“He finally told me, ‘Tod, I don’t have a bug ... about the new $20 bill,’” says Mr. Lindberg. “It helped me realize I was getting a little too worked up about certain kinds of things. Some will think, ‘Yeah, it’s nice to have Harriet Tubman on it.’ Others will say, ‘I like Jackson, he was a colorful character, he’s not so bad.’ Instead, we get driven instantly to our extreme-most positions.”
Redesign goes underground
When it comes to the $20 bill, no one knows why Jackson replaced Grover Cleveland in 1928 – the U.S. Bureau of Engraving and Printing has no records of the decision. Some think it could even have been a joke. After all, Jackson despised the idea of paper money.

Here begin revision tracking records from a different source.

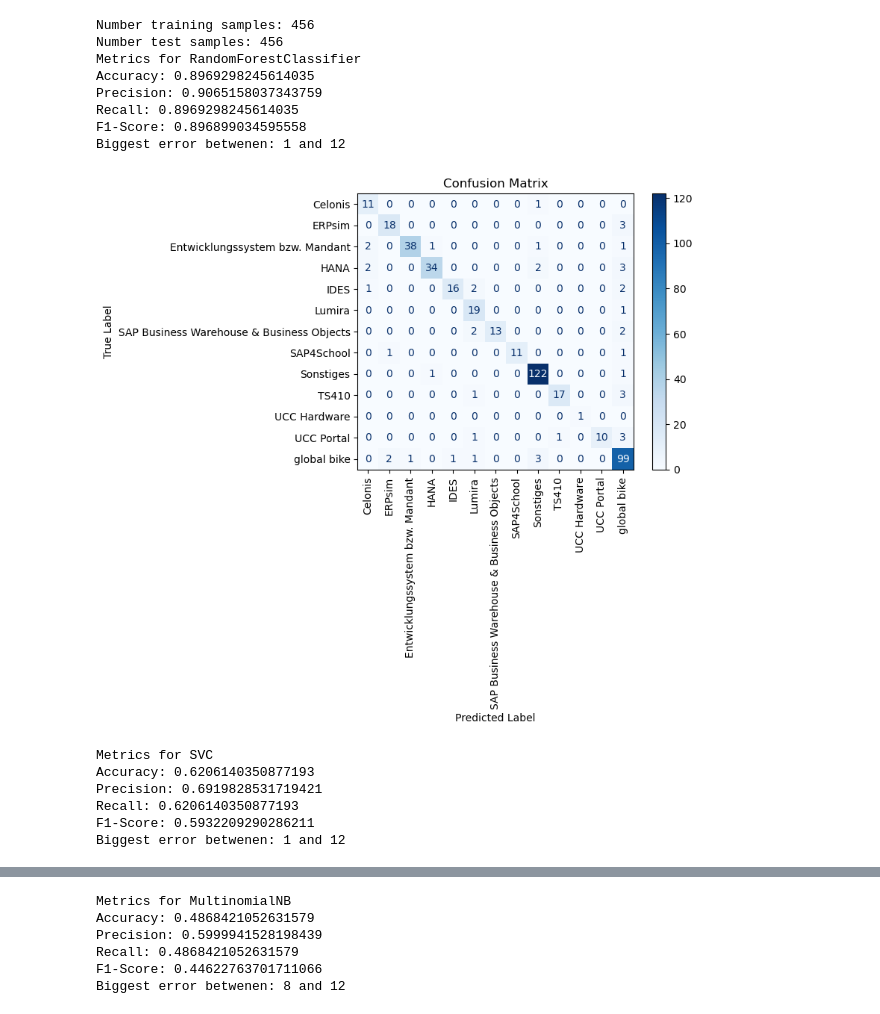
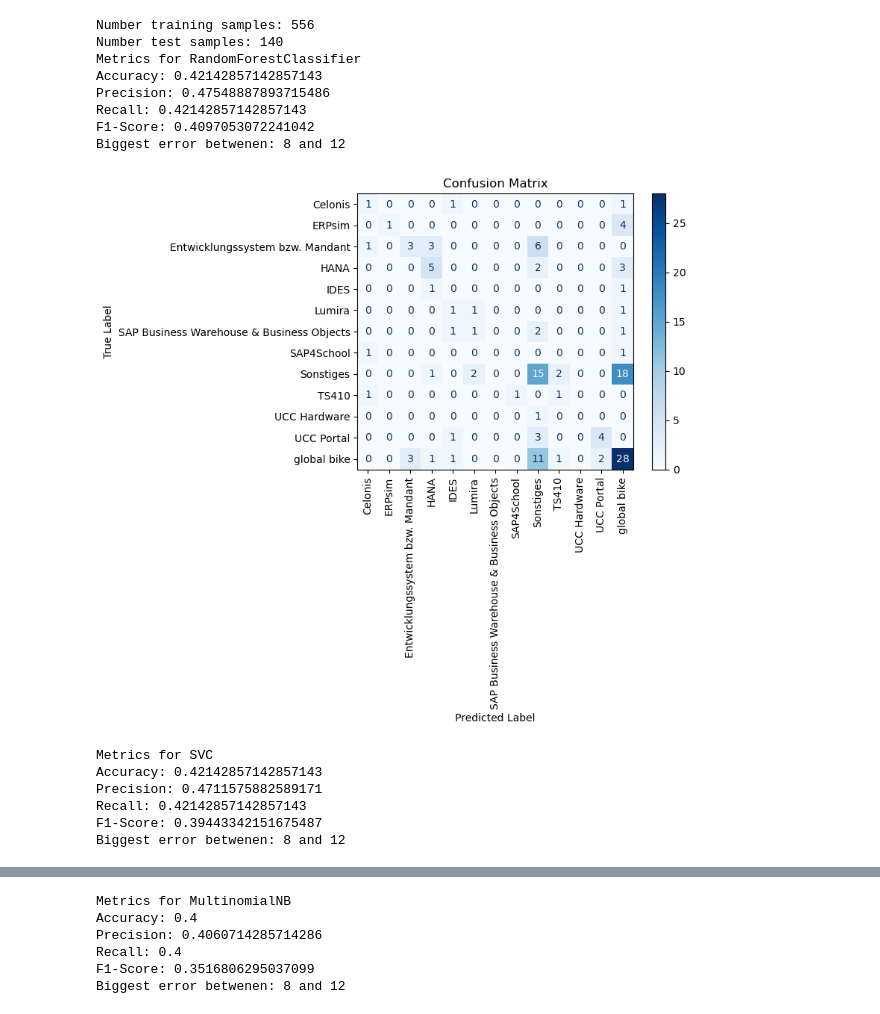
Before and after one commit to gitLSW/thesis, a Jupyter notebook: LSW Multilabel.ipynb, the cells around one changed output, grey strips where cells are left out. Drawn from its saved outputs; the diff is of its cells as text; code cells hidden in the pictures.

```diff
--- a/LSW Multilabel.ipynb
+++ b/LSW Multilabel.ipynb
@@ -26,7 +26,8 @@ from collections.abc import Sequence, Set
 dataset_dir_path = "~/Desktop/Tickets"
 categorical_columns = ['Kategorie ID', 'Unterkategorie ID']
 
-tickets = pd.read_csv(f"{dataset_dir_path}/multi_labelled_data.csv")
+tickets = pd.read_csv(f"{dataset_dir_path}/tickets.csv")
 
 tickets.head()
+# tickets.count()
 # %% [output]
@@ -179,0 +43,15 @@ tickets.head()
+# %%
+def create_new_labels(row):
+    # Get the values of the specified columns in the row
+    predictions = row[['Produkt Label (Merged)',
+                       'RandomForestClassifier Predictions',
+                       'SVC Predictions',
+                       'MultinomialNB Predictions',
+                       'LogisticRegression Predictions',
+                       'KNeighborsClassifier Predictions']]
+    # Count unique values that are strings (considered errors)
+    return ','.join(set(predictions))
+
+tickets['New Labels'] = tickets.apply(create_new_labels, axis=1)
+
+tickets.head()
@@ -179,0 +66,17 @@ tickets.head()
+# %%
+# Create new column 'error_count'
+pred_cols = ['RandomForestClassifier Predictions',
+                       'SVC Predictions',
+                       'MultinomialNB Predictions',
+                       'LogisticRegression Predictions',
+                       'KNeighborsClassifier Predictions']
+
+tickets['error_count'] = tickets.apply(lambda row: sum(row[col] != row['Produkt Label (Merged)'] for col in pred_cols), axis=1)
+
+tickets['unique_error_count'] = tickets[pred_cols + ['Produkt Label (Merged)']].apply(lambda row: len(set(row) - set(row['Produkt Label (Merged)'])) - 1, axis=1)
+
+# Display the updated DataFrame
+incorrect_tickets = tickets[tickets['unique_error_count'] > 1]
+
+# TICKETS WITH 2 WRONG TICKETS !!! (There are none with 3)
+incorrect_tickets.head()
@@ -189,7 +106,9 @@ tickets.head()
 
 # assert len(np.unique(tickets['Produkt Label (Merged)'].to_numpy())) == len(np.unique(single_incorrect_tickets['Produkt Label (Merged)'].to_numpy()))
 
-def get_single_label_data(sample_table, x_col_keys, y_col_key, test_size = 0.2):
+def get_single_label_data(sample_table, x_category_col_keys, y_col_key, test_size = 0.2):
+    x_col_keys = ['stemmed_text', 'stemmed_beschreibung'] + x_category_col_keys
+
     if 0 < test_size:
         x_train_raw, x_test_raw, y_train, y_test = train_test_split(
             sample_table[x_col_keys], # x
@@ -351,58 +345,57 @@ Biggest error betwenen: 9 and 12
 # %%
 # Incorrectly Labelled Data only# Default GBI/GBL merged
-single_incorrect_tickets = tickets[tickets['New Labels'].str.contains(',')]
+single_incorrect_tickets = tickets[tickets['error_count'] > 0]
 # single_incorrect_tickets = single_incorrect_tickets[['Text', 'Beschreibung', 'Kategorie ID', 'Unterkategorie ID', 'stemmed_text', 'stemmed_beschreibung', 'Produkt Label (Merged)', 'New Labels']]
 # single_incorrect_tickets.head()
 # single_incorrect_tickets.to_excel('~/Desktop/error_tickets.xlsx')
 
-x_col_keys = ['stemmed_text', 'stemmed_beschreibung'] + categorical_columns
 y_col_key = 'Produkt Label (Merged)'
 
-x_train, x_test, y_train, y_test = get_single_label_data(single_incorrect_tickets, x_col_keys, y_col_key, 0)
+x_train, x_test, y_train, y_test = get_single_label_data(single_incorrect_tickets, categorical_columns, y_col_key, 0)
 
 classification_description = 'merged_bike_incorrect_labels_only'
 
 print('Number training samples:', len(y_train))
 print('Number test samples:', len(y_test))
 
 # RandomForest classifier
 rf_classifier = RandomForestClassifier(n_estimators = 100, random_state = 1)
 classify_with_metrics(rf_classifier, x_train, y_train, x_test, y_test, classification_description)
 
 # SVM classifier
 svm_classifier = SVC(kernel = 'linear', random_state = 1)
 classify_with_metrics(svm_classifier, x_train, y_train, x_test, y_test, classification_description)
 
 # Naive Bayes classifier
 nb_classifier = MultinomialNB()
 classify_with_metrics(nb_classifier, x_train, y_train, x_test, y_test, classification_description)
 
 # LogReg 'max_iter' was increased from its default value because it threw a an erro in later execution
 # for not converging when kept at 100
 # Logistic Regression classifier
 logreg_classifier = LogisticRegression(random_state = 1, max_iter = 200)
 classify_with_metrics(logreg_classifier, x_train, y_train, x_test, y_test, classification_description)
 
 # KNN classifier
 knn_classifier = KNeighborsClassifier(n_neighbors = 5)
 classify_with_metrics(knn_classifier, x_train, y_train, x_test, y_test, classification_description)
 
 # LSW: I want to see a Perceptron Approach
 # sgd_classifier = SGDClassifier(loss="perceptron", learning_rate="constant", eta0=0.02)
 # classify_with_metrics(sgd_classifier)
 # %% [output]
-Number training samples: 456
-Number test samples: 456
+Number training samples: 556
+Number test samples: 140
 Metrics for RandomForestClassifier
-Accuracy: 0.8969298245614035
-Precision: 0.9065158037343759
-Recall: 0.8969298245614035
-F1-Score: 0.896899034595558
-Biggest error betwenen: 1 and 12
+Accuracy: 0.42142857142857143
+Precision: 0.47548887893715486
+Recall: 0.42142857142857143
+F1-Score: 0.4097053072241042
+Biggest error betwenen: 8 and 12
-[figure, old version]
+[figure, new version]
 Metrics for SVC
-Accuracy: 0.6206140350877193
-Precision: 0.6919828531719421
-Recall: 0.6206140350877193
-F1-Score: 0.5932209290286211
-Biggest error betwenen: 1 and 12
+Accuracy: 0.42142857142857143
+Precision: 0.4711575882589171
+Recall: 0.42142857142857143
+F1-Score: 0.39443342151675487
+Biggest error betwenen: 8 and 12
@@ -410,6 +403,6 @@ Biggest error betwenen: 1 and 12
 Metrics for MultinomialNB
-Accuracy: 0.4868421052631579
-Precision: 0.5999941528198439
-Recall: 0.4868421052631579
-F1-Score: 0.44622763701711066
+Accuracy: 0.4
+Precision: 0.4060714285714286
+Recall: 0.4
+F1-Score: 0.3516806295037099
 Biggest error betwenen: 8 and 12
```
Also changed, not shown: parts of 11 cells of this notebook.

But in Tubman’s case, there is a more distinct trail. Some 600,000 people voted in a referendum that listed a slew of other female heroes, from Eleanor Roosevelt to Wilma Pearl Mankiller, the first female chief of the Cherokee Nation. Tubman emerged the victor.
Originally, the $10 bill was the one scheduled to get a facelift. But then the musical “Hamilton,” about the “ten-dollar Founding Father,” became a worldwide phenomenon. Meanwhile, Susan Ades Stone, a journalist who was a producer at CNN in its early years, thought Tubman should grace the $20. Her group, Women on 20s, had been told by former Treasury Secretary Jacob Lew that it would have to continue to pressure future administrations, suggesting that “political will” would ultimately determine the bill’s fate.
Under Mr. Trump, however, the group has maintained a low profile.
“In this presidency, it’s really just so easy for a tweet to completely reverse a popular decision that came out of the last administration, and we were very mindful of that,” says Ms. Ades Stone. “We decided to stay quiet and in the background so that maybe the process would get far enough along that it couldn’t be reversed.”
If Mr. Trump doesn’t want to be the president who replaced Jackson, Ms. Ades Stone notes, Mr. Mnuchin could yet emerge as the person who saved the $20 bill. At the very least, she says, he may not want to be known to history as the treasury secretary who struck Tubman from U.S. currency.
“The $20 bill redesign is very complicated and there is a lot going on behind the scenes, and when [Mr.] Mnuchin would make pronouncements and people would react, we knew that they were misreading him,” she says. “They would automatically say, ‘Oh, he’s killing it.’ But we knew that wasn’t what was going on. If anything, he was trying to protect it.”
Editor’s note: This article has been clarified to more accurately reflect Susan Ades Stone’s role at CNN.